"In the eyes of many outsiders, Hong Kong is a society where money always comes first, a world financial centre with people spending all their efforts on maximising individual profit.
"But if Hong Kong can host a successful East Asian Games it could change the outsiders' impression and help develop sports for the future."
Wei was speaking at the volleyball World Grand Prix qualifying tournament at the Hong Kong Coliseum.
He pointed to Macau as an example of an effective approach, where the government has backed the hosting of a series of major international sporting events and cultural activities in an effort to broaden its "gambling city" image.

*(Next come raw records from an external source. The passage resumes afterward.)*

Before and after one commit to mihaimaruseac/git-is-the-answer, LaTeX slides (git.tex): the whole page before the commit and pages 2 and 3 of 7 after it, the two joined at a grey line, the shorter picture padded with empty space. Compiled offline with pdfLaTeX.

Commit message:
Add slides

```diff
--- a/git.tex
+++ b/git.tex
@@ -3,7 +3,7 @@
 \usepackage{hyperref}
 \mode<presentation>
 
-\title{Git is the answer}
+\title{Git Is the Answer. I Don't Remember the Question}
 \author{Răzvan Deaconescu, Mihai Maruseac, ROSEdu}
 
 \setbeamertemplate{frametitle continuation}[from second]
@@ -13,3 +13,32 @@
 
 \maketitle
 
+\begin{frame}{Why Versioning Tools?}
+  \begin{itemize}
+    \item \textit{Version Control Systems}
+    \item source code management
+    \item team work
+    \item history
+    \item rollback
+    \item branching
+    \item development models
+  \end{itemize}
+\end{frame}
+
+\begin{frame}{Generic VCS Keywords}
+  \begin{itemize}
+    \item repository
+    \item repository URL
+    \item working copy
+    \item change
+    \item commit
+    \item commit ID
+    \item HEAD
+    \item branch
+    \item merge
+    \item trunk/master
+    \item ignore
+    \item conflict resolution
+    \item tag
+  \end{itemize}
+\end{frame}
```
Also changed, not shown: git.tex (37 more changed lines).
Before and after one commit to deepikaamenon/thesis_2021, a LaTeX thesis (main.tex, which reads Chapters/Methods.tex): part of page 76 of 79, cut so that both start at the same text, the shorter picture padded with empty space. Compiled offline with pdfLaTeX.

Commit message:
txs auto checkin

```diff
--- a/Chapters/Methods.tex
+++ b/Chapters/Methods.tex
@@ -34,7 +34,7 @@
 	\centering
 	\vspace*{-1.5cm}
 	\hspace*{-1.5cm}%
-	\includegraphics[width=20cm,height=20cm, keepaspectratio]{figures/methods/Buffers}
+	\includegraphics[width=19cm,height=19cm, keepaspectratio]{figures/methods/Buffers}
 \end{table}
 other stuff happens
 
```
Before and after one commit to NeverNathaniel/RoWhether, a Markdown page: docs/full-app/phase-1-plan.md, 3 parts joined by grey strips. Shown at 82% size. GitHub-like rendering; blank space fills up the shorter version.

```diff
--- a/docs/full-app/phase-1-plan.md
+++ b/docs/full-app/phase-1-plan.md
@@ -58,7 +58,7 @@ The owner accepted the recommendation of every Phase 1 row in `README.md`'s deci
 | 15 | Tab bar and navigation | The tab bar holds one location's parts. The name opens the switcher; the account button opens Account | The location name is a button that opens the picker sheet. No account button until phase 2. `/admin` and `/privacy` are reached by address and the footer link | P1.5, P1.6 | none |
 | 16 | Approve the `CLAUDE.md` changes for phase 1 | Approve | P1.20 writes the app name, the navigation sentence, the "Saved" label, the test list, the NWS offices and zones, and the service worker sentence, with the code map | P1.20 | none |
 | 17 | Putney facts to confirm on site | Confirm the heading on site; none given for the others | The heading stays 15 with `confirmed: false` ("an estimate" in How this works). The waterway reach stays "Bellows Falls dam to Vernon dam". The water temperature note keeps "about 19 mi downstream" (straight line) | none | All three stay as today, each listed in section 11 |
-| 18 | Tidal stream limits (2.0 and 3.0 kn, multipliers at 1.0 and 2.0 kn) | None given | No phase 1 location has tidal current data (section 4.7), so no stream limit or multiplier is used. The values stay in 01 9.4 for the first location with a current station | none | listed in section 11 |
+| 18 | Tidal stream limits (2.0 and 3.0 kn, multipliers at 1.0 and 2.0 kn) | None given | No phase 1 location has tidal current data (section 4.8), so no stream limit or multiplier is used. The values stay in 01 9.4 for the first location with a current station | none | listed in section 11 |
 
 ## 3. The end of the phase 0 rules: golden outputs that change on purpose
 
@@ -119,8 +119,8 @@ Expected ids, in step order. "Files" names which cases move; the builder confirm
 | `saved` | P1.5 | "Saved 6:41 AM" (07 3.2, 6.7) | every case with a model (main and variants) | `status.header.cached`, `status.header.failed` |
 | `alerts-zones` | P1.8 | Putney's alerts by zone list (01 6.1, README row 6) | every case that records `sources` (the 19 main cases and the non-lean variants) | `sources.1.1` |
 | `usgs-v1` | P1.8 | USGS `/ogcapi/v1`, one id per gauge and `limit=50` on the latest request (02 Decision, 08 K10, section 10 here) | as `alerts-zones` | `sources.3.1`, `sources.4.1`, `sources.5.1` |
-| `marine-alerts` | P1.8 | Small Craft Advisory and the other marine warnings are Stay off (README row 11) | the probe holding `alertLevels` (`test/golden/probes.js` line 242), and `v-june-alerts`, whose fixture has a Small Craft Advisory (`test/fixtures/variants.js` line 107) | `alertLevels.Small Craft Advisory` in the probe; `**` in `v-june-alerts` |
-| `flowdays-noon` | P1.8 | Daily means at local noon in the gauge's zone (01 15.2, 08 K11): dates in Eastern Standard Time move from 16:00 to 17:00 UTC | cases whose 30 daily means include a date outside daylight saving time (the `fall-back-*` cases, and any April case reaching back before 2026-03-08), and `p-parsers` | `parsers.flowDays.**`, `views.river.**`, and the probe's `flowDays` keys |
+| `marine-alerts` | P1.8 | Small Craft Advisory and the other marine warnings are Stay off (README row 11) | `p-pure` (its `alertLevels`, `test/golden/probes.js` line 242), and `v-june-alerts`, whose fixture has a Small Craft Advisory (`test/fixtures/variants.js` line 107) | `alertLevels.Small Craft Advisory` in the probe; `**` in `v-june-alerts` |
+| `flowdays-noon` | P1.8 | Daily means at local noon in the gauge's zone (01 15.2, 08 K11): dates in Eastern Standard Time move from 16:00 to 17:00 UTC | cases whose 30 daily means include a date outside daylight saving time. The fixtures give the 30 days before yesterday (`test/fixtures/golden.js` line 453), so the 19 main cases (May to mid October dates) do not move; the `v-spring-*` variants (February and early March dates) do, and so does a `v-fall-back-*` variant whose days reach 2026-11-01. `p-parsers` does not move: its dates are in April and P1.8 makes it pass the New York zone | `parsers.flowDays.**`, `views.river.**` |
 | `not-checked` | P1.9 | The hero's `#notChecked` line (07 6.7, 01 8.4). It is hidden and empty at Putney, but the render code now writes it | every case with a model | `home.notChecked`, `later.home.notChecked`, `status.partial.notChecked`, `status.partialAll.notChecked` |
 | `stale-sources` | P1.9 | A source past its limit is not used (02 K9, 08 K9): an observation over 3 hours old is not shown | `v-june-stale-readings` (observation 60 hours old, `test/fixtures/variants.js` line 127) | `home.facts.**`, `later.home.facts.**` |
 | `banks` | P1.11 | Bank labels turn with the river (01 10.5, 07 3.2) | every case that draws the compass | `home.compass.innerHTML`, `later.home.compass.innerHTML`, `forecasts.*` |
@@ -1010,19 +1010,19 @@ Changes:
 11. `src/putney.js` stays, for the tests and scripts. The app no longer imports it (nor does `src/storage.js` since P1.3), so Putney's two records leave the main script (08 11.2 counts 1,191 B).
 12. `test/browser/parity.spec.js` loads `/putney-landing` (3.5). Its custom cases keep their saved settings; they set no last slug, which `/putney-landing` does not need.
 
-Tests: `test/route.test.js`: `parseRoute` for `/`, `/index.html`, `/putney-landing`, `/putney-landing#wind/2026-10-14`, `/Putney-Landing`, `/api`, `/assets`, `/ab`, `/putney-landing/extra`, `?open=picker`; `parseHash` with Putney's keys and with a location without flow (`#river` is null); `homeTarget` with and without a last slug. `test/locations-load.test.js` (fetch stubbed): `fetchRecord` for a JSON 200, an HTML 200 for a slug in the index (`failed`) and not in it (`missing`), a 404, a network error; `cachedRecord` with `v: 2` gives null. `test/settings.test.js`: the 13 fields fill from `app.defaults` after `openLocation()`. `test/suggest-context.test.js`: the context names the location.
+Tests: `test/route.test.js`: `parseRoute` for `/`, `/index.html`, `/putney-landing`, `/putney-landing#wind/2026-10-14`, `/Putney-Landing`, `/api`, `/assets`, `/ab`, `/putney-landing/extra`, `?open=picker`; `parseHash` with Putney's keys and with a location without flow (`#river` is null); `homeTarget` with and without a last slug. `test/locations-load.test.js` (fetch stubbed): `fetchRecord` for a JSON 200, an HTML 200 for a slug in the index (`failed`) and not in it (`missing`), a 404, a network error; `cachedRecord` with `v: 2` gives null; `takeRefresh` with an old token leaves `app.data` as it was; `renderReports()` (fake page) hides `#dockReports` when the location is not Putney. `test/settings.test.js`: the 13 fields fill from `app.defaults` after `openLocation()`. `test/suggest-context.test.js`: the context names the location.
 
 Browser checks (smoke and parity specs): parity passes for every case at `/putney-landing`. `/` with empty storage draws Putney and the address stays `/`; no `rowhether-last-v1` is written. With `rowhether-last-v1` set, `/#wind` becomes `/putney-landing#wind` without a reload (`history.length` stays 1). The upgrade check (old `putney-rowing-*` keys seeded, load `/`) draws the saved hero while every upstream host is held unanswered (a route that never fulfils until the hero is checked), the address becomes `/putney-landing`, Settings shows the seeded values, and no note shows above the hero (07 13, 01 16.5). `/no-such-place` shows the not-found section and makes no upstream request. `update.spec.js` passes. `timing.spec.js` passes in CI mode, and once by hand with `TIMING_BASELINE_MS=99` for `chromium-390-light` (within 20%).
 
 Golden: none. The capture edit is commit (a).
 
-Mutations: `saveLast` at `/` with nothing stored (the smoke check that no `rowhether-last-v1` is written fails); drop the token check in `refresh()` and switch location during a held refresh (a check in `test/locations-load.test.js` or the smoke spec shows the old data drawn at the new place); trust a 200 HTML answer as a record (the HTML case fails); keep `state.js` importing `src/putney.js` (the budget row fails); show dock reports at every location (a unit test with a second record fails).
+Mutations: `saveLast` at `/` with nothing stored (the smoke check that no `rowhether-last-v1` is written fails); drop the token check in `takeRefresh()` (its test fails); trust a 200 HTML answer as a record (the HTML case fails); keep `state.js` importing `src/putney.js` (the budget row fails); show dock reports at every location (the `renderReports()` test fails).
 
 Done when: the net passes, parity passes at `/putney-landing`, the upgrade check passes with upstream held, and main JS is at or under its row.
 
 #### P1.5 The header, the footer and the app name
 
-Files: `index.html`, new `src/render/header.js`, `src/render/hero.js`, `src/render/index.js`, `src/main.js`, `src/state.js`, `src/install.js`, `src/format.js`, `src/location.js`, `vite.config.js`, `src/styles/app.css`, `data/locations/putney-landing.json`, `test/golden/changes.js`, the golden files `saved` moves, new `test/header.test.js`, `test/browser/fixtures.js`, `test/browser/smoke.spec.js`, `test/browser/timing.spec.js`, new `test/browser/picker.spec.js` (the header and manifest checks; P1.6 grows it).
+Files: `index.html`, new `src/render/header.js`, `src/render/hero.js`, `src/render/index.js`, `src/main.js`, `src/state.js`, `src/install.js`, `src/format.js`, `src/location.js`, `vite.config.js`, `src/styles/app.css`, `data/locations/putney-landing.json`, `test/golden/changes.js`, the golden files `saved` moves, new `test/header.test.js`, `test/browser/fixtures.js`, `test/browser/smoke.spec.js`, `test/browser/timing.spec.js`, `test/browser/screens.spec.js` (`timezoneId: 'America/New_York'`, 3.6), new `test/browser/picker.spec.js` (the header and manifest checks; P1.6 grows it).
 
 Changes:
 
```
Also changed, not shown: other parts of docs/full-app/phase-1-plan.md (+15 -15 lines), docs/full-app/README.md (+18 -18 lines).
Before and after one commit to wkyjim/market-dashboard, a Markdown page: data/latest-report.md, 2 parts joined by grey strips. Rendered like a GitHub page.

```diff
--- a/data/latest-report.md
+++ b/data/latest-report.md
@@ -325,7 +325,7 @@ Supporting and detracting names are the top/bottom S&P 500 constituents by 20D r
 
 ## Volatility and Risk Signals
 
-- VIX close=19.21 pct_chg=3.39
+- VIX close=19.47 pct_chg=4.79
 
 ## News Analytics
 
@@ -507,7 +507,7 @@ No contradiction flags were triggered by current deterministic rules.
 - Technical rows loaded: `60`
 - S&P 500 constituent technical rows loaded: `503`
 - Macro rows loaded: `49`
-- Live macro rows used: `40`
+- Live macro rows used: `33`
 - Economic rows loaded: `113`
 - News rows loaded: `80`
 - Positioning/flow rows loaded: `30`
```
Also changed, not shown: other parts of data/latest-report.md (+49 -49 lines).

Wei, a former secretary-general of the Chinese Olympic Committee and now an adviser to the 2010 Guangzhou Asian Games, said a successful Games could not happen without the help of government.
"The Beijing Olympic Games is a good example. It would not have been the huge success it was without the full backing of the Chinese government and Hong Kong should realise this," he said.
"Also, the results of home athletes will be important when Hong Kong people come to judge how successful the East Asian Games have been. They may forget the Games after one or two years, but the achievements of Hong Kong athletes will always stay in their mind."
Success by Hong Kong athletes in December should be used by administrators to form a building block for developing effective long-term sports policy, he said.
The government set a budget of HK$240 million for the 2009 East Asian Games from December 5-13 and has set up an East Asian Games Company to run them. Half of this amount was raised by the private sector.
The government has also injected HK$1 billion for building and renovating facilities for the Games, which feature 22 sports.
August 26th, 2009, 04:49 PM
August 15th, 2010, 03:23 PM
Canto-pop star Gloria Tang to follow in footsteps of the big names with solo gigs
5 July 2010
South China Morning Post
Canto-pop singer Gloria Tang Chi-kei, better known as G.E.M., will take the stage at the Hong Kong Coliseum in December or January next year, making the 19-year-old the youngest singer to have a solo concert at the prestigious venue.
"I'm really happy I can have this opportunity," said Tang, at the Hong Kong Outstanding Youth Awards ceremony at the Convention and Exhibition Centre on Friday. She sang with the 30 award winners on stage.
With only three studio albums under her belt after a two-year career, Tang is worried about her concert programme, despite having still months to prepare.
"I only have about 20 songs. I'll probably need to sing a lot of covers as well," Tang said. She said it was an honour to perform on the same stage as some of the city's top singers, including Leslie Cheung Kwok-wing, Anita Mui Yim-fong and Andy Lau Tak-wah.
"I'm not sure if my career is progressing too fast and smooth. I'm definitely going to work my hardest," Tang said.
She didn't seem too worried about ticket sales for her upcoming concerts.
"I don't want to think too much because it will only put pressure on me. When I was preparing for my concert last November in Star Hall, I got so stressed out and had to see a doctor more than 10 times in a month."
September 3rd, 2010, 08:20 PM
2009 East Asian Games Closing Ceremony
Source : http://www.pbase.com/alandreamworks/eag_closing
September 10th, 2010, 02:50 PM
Great venue. I went there whilst visiting Hong Kong and saw a great show. Well worth a visit if there's something good on when passing through the city.